→ Task directions:
What you give back should match the entries below character for character.

→ Front-end code edit data:
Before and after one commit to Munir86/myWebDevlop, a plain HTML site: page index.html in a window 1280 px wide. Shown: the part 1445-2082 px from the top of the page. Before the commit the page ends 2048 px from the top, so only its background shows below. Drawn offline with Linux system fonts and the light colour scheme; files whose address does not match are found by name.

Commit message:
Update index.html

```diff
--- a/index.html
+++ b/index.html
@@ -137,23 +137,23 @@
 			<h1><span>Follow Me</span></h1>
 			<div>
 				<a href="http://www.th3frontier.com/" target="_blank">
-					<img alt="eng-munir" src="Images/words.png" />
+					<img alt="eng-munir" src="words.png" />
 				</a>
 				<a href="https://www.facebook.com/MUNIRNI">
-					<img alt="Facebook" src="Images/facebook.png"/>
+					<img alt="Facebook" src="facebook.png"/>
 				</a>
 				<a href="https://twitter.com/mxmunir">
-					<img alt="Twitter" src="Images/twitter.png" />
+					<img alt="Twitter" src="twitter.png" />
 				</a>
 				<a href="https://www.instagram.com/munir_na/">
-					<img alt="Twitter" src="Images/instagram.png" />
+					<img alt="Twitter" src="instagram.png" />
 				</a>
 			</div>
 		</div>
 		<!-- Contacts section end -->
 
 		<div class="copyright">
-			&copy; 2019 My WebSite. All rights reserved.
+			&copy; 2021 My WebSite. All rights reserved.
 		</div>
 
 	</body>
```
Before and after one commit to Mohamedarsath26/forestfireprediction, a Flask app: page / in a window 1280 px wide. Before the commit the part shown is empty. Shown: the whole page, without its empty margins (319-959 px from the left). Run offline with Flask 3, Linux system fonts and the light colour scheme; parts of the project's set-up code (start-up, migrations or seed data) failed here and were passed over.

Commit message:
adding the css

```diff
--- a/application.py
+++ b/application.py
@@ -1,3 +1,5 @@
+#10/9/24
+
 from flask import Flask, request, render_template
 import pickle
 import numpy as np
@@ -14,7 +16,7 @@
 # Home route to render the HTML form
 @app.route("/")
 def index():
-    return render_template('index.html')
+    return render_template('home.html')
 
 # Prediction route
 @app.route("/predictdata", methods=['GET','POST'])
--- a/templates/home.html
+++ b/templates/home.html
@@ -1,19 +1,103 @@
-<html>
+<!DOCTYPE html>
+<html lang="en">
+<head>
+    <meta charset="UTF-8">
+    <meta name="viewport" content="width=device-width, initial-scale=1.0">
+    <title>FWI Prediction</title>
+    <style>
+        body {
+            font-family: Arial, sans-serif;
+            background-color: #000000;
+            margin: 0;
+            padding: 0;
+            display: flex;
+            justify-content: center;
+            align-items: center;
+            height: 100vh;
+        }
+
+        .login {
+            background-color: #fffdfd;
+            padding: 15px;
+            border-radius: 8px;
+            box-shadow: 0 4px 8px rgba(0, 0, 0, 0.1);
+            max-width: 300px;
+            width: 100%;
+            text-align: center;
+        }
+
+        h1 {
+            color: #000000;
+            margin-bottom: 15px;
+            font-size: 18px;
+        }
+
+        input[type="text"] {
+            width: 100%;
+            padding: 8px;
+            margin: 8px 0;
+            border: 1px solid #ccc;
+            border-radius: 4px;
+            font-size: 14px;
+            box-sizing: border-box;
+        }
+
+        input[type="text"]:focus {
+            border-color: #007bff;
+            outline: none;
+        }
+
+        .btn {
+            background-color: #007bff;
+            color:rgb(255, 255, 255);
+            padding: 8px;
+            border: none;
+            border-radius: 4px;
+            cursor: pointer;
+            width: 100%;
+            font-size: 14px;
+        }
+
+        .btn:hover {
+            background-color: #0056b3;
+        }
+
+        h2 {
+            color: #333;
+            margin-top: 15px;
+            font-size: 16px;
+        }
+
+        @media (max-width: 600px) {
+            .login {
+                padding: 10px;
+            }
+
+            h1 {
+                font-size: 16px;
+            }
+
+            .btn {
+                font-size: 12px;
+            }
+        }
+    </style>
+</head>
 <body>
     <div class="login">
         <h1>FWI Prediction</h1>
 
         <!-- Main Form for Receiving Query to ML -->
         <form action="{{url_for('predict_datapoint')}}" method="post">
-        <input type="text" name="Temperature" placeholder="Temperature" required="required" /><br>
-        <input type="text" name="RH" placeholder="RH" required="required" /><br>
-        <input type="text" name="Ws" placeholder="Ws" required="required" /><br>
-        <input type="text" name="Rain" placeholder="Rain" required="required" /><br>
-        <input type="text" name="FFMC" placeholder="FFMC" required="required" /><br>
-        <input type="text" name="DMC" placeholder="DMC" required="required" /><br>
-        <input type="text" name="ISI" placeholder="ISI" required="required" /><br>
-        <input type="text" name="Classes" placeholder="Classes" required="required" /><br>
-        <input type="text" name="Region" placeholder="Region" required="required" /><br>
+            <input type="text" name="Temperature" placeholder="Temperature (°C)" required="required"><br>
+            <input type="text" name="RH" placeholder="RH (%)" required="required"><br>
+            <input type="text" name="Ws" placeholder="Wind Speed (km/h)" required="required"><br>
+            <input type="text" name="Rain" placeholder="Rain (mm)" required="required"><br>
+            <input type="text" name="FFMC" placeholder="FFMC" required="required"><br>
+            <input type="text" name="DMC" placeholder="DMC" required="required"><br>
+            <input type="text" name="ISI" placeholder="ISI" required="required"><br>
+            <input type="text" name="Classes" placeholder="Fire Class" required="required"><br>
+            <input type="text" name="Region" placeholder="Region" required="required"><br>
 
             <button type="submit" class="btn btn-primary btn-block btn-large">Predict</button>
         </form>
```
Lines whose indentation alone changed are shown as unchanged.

→ Problem solution:
Before and after one commit to Munir86/myWebDevlop, a plain HTML site: page index.html in a window 1280 px wide. Shown: the part 1445-2082 px from the top of the page. Before the commit the page ends 2048 px from the top, so only its background shows below. Drawn offline with Linux system fonts and the light colour scheme; files whose address does not match are found by name.

Commit message:
Update index.html

```diff
--- a/index.html
+++ b/index.html
@@ -137,23 +137,23 @@
 			<h1><span>Follow Me</span></h1>
 			<div>
 				<a href="http://www.th3frontier.com/" target="_blank">
-					<img alt="eng-munir" src="Images/words.png" />
+					<img alt="eng-munir" src="words.png" />
 				</a>
 				<a href="https://www.facebook.com/MUNIRNI">
-					<img alt="Facebook" src="Images/facebook.png"/>
+					<img alt="Facebook" src="facebook.png"/>
 				</a>
 				<a href="https://twitter.com/mxmunir">
-					<img alt="Twitter" src="Images/twitter.png" />
+					<img alt="Twitter" src="twitter.png" />
 				</a>
 				<a href="https://www.instagram.com/munir_na/">
-					<img alt="Twitter" src="Images/instagram.png" />
+					<img alt="Twitter" src="instagram.png" />
 				</a>
 			</div>
 		</div>
 		<!-- Contacts section end -->
 
 		<div class="copyright">
-			&copy; 2019 My WebSite. All rights reserved.
+			&copy; 2021 My WebSite. All rights reserved.
 		</div>
 
 	</body>
```
Before and after one commit to Mohamedarsath26/forestfireprediction, a Flask app: page / in a window 1280 px wide. Before the commit the part shown is empty. Shown: the whole page, without its empty margins (319-959 px from the left). Run offline with Flask 3, Linux system fonts and the light colour scheme; parts of the project's set-up code (start-up, migrations or seed data) failed here and were passed over.

Commit message:
adding the css

```diff
--- a/application.py
+++ b/application.py
@@ -1,3 +1,5 @@
+#10/9/24
+
 from flask import Flask, request, render_template
 import pickle
 import numpy as np
@@ -14,7 +16,7 @@
 # Home route to render the HTML form
 @app.route("/")
 def index():
-    return render_template('index.html')
+    return render_template('home.html')
 
 # Prediction route
 @app.route("/predictdata", methods=['GET','POST'])
--- a/templates/home.html
+++ b/templates/home.html
@@ -1,19 +1,103 @@
-<html>
+<!DOCTYPE html>
+<html lang="en">
+<head>
+    <meta charset="UTF-8">
+    <meta name="viewport" content="width=device-width, initial-scale=1.0">
+    <title>FWI Prediction</title>
+    <style>
+        body {
+            font-family: Arial, sans-serif;
+            background-color: #000000;
+            margin: 0;
+            padding: 0;
+            display: flex;
+            justify-content: center;
+            align-items: center;
+            height: 100vh;
+        }
+
+        .login {
+            background-color: #fffdfd;
+            padding: 15px;
+            border-radius: 8px;
+            box-shadow: 0 4px 8px rgba(0, 0, 0, 0.1);
+            max-width: 300px;
+            width: 100%;
+            text-align: center;
+        }
+
+        h1 {
+            color: #000000;
+            margin-bottom: 15px;
+            font-size: 18px;
+        }
+
+        input[type="text"] {
+            width: 100%;
+            padding: 8px;
+            margin: 8px 0;
+            border: 1px solid #ccc;
+            border-radius: 4px;
+            font-size: 14px;
+            box-sizing: border-box;
+        }
+
+        input[type="text"]:focus {
+            border-color: #007bff;
+            outline: none;
+        }
+
+        .btn {
+            background-color: #007bff;
+            color:rgb(255, 255, 255);
+            padding: 8px;
+            border: none;
+            border-radius: 4px;
+            cursor: pointer;
+            width: 100%;
+            font-size: 14px;
+        }
+
+        .btn:hover {
+            background-color: #0056b3;
+        }
+
+        h2 {
+            color: #333;
+            margin-top: 15px;
+            font-size: 16px;
+        }
+
+        @media (max-width: 600px) {
+            .login {
+                padding: 10px;
+            }
+
+            h1 {
+                font-size: 16px;
+            }
+
+            .btn {
+                font-size: 12px;
+            }
+        }
+    </style>
+</head>
 <body>
     <div class="login">
         <h1>FWI Prediction</h1>
 
         <!-- Main Form for Receiving Query to ML -->
         <form action="{{url_for('predict_datapoint')}}" method="post">
-        <input type="text" name="Temperature" placeholder="Temperature" required="required" /><br>
-        <input type="text" name="RH" placeholder="RH" required="required" /><br>
-        <input type="text" name="Ws" placeholder="Ws" required="required" /><br>
-        <input type="text" name="Rain" placeholder="Rain" required="required" /><br>
-        <input type="text" name="FFMC" placeholder="FFMC" required="required" /><br>
-        <input type="text" name="DMC" placeholder="DMC" required="required" /><br>
-        <input type="text" name="ISI" placeholder="ISI" required="required" /><br>
-        <input type="text" name="Classes" placeholder="Classes" required="required" /><br>
-        <input type="text" name="Region" placeholder="Region" required="required" /><br>
+            <input type="text" name="Temperature" placeholder="Temperature (°C)" required="required"><br>
+            <input type="text" name="RH" placeholder="RH (%)" required="required"><br>
+            <input type="text" name="Ws" placeholder="Wind Speed (km/h)" required="required"><br>
+            <input type="text" name="Rain" placeholder="Rain (mm)" required="required"><br>
+            <input type="text" name="FFMC" placeholder="FFMC" required="required"><br>
+            <input type="text" name="DMC" placeholder="DMC" required="required"><br>
+            <input type="text" name="ISI" placeholder="ISI" required="required"><br>
+            <input type="text" name="Classes" placeholder="Fire Class" required="required"><br>
+            <input type="text" name="Region" placeholder="Region" required="required"><br>
 
             <button type="submit" class="btn btn-primary btn-block btn-large">Predict</button>
         </form>
```
Lines whose indentation alone changed are shown as unchanged.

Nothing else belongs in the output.